Task details:
Return the entries in full, exactly as they were written.

(Dataset records)
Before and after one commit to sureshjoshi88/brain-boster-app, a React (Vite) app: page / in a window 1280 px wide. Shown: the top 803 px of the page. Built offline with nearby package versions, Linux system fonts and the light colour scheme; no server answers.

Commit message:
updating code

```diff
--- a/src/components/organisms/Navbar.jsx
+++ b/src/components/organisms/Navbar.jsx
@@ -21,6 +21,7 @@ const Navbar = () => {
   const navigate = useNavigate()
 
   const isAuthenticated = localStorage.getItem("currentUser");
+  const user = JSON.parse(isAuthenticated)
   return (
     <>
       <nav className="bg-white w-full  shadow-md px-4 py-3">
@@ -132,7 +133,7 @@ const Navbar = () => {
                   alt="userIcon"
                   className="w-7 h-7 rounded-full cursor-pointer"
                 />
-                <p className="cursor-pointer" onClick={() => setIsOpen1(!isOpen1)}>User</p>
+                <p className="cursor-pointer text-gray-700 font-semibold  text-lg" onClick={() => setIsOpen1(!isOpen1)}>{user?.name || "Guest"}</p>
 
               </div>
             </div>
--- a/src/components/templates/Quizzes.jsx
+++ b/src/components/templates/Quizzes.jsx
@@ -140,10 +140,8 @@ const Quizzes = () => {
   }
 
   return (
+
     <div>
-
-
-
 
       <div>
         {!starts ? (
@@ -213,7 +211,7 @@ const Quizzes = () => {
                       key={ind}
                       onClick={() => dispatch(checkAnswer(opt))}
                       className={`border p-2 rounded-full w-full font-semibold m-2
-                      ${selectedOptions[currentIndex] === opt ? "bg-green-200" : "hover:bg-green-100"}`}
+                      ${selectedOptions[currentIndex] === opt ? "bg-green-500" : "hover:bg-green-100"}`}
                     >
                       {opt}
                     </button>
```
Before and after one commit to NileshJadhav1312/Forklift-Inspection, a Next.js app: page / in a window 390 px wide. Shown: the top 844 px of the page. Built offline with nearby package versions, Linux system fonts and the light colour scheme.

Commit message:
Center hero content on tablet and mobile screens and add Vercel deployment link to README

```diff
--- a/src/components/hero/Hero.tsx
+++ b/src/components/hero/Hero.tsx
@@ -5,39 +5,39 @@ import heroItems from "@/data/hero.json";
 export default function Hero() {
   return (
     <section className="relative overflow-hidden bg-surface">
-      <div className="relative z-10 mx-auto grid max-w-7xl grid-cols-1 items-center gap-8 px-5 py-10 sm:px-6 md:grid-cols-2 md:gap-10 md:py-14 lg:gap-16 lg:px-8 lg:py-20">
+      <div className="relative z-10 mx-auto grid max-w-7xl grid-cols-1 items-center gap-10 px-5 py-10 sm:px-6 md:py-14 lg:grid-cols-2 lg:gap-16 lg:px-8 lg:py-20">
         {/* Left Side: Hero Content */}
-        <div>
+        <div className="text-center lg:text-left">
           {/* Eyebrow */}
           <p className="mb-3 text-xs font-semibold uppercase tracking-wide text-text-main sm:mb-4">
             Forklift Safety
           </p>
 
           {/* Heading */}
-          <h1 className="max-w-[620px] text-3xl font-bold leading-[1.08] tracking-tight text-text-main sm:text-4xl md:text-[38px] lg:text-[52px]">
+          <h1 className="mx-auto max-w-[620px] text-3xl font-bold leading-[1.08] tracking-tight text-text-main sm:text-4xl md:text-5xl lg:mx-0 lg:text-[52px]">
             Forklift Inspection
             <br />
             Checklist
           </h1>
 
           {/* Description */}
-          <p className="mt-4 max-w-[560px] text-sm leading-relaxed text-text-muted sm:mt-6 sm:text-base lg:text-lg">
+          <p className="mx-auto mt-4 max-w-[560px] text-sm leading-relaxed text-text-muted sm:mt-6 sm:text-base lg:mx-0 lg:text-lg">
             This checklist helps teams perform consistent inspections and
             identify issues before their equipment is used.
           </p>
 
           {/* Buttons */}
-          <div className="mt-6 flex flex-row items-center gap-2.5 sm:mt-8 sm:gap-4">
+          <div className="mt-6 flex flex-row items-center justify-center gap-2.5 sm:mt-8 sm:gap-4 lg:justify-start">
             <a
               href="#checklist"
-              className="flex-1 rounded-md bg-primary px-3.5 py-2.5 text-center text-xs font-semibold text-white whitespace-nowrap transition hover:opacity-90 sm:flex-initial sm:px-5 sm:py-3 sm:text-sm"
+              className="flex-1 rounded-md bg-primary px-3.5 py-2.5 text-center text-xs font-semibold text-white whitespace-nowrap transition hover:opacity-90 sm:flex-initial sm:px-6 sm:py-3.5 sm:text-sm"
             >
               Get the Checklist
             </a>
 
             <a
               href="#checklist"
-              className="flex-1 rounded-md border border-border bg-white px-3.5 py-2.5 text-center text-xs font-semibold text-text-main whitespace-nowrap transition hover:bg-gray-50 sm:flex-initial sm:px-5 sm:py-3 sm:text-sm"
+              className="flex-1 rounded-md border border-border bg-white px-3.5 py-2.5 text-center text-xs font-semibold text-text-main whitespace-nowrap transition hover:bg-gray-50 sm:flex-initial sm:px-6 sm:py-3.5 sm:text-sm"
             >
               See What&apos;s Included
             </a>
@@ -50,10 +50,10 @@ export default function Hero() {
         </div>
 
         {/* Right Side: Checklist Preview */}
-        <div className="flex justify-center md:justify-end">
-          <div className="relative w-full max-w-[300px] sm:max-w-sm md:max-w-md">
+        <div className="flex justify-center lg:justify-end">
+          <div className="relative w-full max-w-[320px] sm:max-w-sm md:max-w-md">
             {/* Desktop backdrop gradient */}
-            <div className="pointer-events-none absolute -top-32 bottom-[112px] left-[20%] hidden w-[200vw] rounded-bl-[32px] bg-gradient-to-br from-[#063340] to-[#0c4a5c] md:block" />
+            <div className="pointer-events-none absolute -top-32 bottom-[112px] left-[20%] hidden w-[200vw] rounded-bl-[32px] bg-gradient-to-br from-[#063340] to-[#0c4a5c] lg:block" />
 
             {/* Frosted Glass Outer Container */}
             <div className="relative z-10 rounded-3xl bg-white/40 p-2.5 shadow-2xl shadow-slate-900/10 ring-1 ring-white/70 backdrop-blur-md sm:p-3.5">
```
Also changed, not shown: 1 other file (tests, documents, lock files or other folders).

Response:
Before and after one commit to sureshjoshi88/brain-boster-app, a React (Vite) app: page / in a window 1280 px wide. Shown: the top 803 px of the page. Built offline with nearby package versions, Linux system fonts and the light colour scheme; no server answers.

Commit message:
updating code

```diff
--- a/src/components/organisms/Navbar.jsx
+++ b/src/components/organisms/Navbar.jsx
@@ -21,6 +21,7 @@ const Navbar = () => {
   const navigate = useNavigate()
 
   const isAuthenticated = localStorage.getItem("currentUser");
+  const user = JSON.parse(isAuthenticated)
   return (
     <>
       <nav className="bg-white w-full  shadow-md px-4 py-3">
@@ -132,7 +133,7 @@ const Navbar = () => {
                   alt="userIcon"
                   className="w-7 h-7 rounded-full cursor-pointer"
                 />
-                <p className="cursor-pointer" onClick={() => setIsOpen1(!isOpen1)}>User</p>
+                <p className="cursor-pointer text-gray-700 font-semibold  text-lg" onClick={() => setIsOpen1(!isOpen1)}>{user?.name || "Guest"}</p>
 
               </div>
             </div>
--- a/src/components/templates/Quizzes.jsx
+++ b/src/components/templates/Quizzes.jsx
@@ -140,10 +140,8 @@ const Quizzes = () => {
   }
 
   return (
+
     <div>
-
-
-
 
       <div>
         {!starts ? (
@@ -213,7 +211,7 @@ const Quizzes = () => {
                       key={ind}
                       onClick={() => dispatch(checkAnswer(opt))}
                       className={`border p-2 rounded-full w-full font-semibold m-2
-                      ${selectedOptions[currentIndex] === opt ? "bg-green-200" : "hover:bg-green-100"}`}
+                      ${selectedOptions[currentIndex] === opt ? "bg-green-500" : "hover:bg-green-100"}`}
                     >
                       {opt}
                     </button>
```
Before and after one commit to NileshJadhav1312/Forklift-Inspection, a Next.js app: page / in a window 390 px wide. Shown: the top 844 px of the page. Built offline with nearby package versions, Linux system fonts and the light colour scheme.

Commit message:
Center hero content on tablet and mobile screens and add Vercel deployment link to README

```diff
--- a/src/components/hero/Hero.tsx
+++ b/src/components/hero/Hero.tsx
@@ -5,39 +5,39 @@ import heroItems from "@/data/hero.json";
 export default function Hero() {
   return (
     <section className="relative overflow-hidden bg-surface">
-      <div className="relative z-10 mx-auto grid max-w-7xl grid-cols-1 items-center gap-8 px-5 py-10 sm:px-6 md:grid-cols-2 md:gap-10 md:py-14 lg:gap-16 lg:px-8 lg:py-20">
+      <div className="relative z-10 mx-auto grid max-w-7xl grid-cols-1 items-center gap-10 px-5 py-10 sm:px-6 md:py-14 lg:grid-cols-2 lg:gap-16 lg:px-8 lg:py-20">
         {/* Left Side: Hero Content */}
-        <div>
+        <div className="text-center lg:text-left">
           {/* Eyebrow */}
           <p className="mb-3 text-xs font-semibold uppercase tracking-wide text-text-main sm:mb-4">
             Forklift Safety
           </p>
 
           {/* Heading */}
-          <h1 className="max-w-[620px] text-3xl font-bold leading-[1.08] tracking-tight text-text-main sm:text-4xl md:text-[38px] lg:text-[52px]">
+          <h1 className="mx-auto max-w-[620px] text-3xl font-bold leading-[1.08] tracking-tight text-text-main sm:text-4xl md:text-5xl lg:mx-0 lg:text-[52px]">
             Forklift Inspection
             <br />
             Checklist
           </h1>
 
           {/* Description */}
-          <p className="mt-4 max-w-[560px] text-sm leading-relaxed text-text-muted sm:mt-6 sm:text-base lg:text-lg">
+          <p className="mx-auto mt-4 max-w-[560px] text-sm leading-relaxed text-text-muted sm:mt-6 sm:text-base lg:mx-0 lg:text-lg">
             This checklist helps teams perform consistent inspections and
             identify issues before their equipment is used.
           </p>
 
           {/* Buttons */}
-          <div className="mt-6 flex flex-row items-center gap-2.5 sm:mt-8 sm:gap-4">
+          <div className="mt-6 flex flex-row items-center justify-center gap-2.5 sm:mt-8 sm:gap-4 lg:justify-start">
             <a
               href="#checklist"
-              className="flex-1 rounded-md bg-primary px-3.5 py-2.5 text-center text-xs font-semibold text-white whitespace-nowrap transition hover:opacity-90 sm:flex-initial sm:px-5 sm:py-3 sm:text-sm"
+              className="flex-1 rounded-md bg-primary px-3.5 py-2.5 text-center text-xs font-semibold text-white whitespace-nowrap transition hover:opacity-90 sm:flex-initial sm:px-6 sm:py-3.5 sm:text-sm"
             >
               Get the Checklist
             </a>
 
             <a
               href="#checklist"
-              className="flex-1 rounded-md border border-border bg-white px-3.5 py-2.5 text-center text-xs font-semibold text-text-main whitespace-nowrap transition hover:bg-gray-50 sm:flex-initial sm:px-5 sm:py-3 sm:text-sm"
+              className="flex-1 rounded-md border border-border bg-white px-3.5 py-2.5 text-center text-xs font-semibold text-text-main whitespace-nowrap transition hover:bg-gray-50 sm:flex-initial sm:px-6 sm:py-3.5 sm:text-sm"
             >
               See What&apos;s Included
             </a>
@@ -50,10 +50,10 @@ export default function Hero() {
         </div>
 
         {/* Right Side: Checklist Preview */}
-        <div className="flex justify-center md:justify-end">
-          <div className="relative w-full max-w-[300px] sm:max-w-sm md:max-w-md">
+        <div className="flex justify-center lg:justify-end">
+          <div className="relative w-full max-w-[320px] sm:max-w-sm md:max-w-md">
             {/* Desktop backdrop gradient */}
-            <div className="pointer-events-none absolute -top-32 bottom-[112px] left-[20%] hidden w-[200vw] rounded-bl-[32px] bg-gradient-to-br from-[#063340] to-[#0c4a5c] md:block" />
+            <div className="pointer-events-none absolute -top-32 bottom-[112px] left-[20%] hidden w-[200vw] rounded-bl-[32px] bg-gradient-to-br from-[#063340] to-[#0c4a5c] lg:block" />
 
             {/* Frosted Glass Outer Container */}
             <div className="relative z-10 rounded-3xl bg-white/40 p-2.5 shadow-2xl shadow-slate-900/10 ring-1 ring-white/70 backdrop-blur-md sm:p-3.5">
```
Also changed, not shown: 1 other file (tests, documents, lock files or other folders).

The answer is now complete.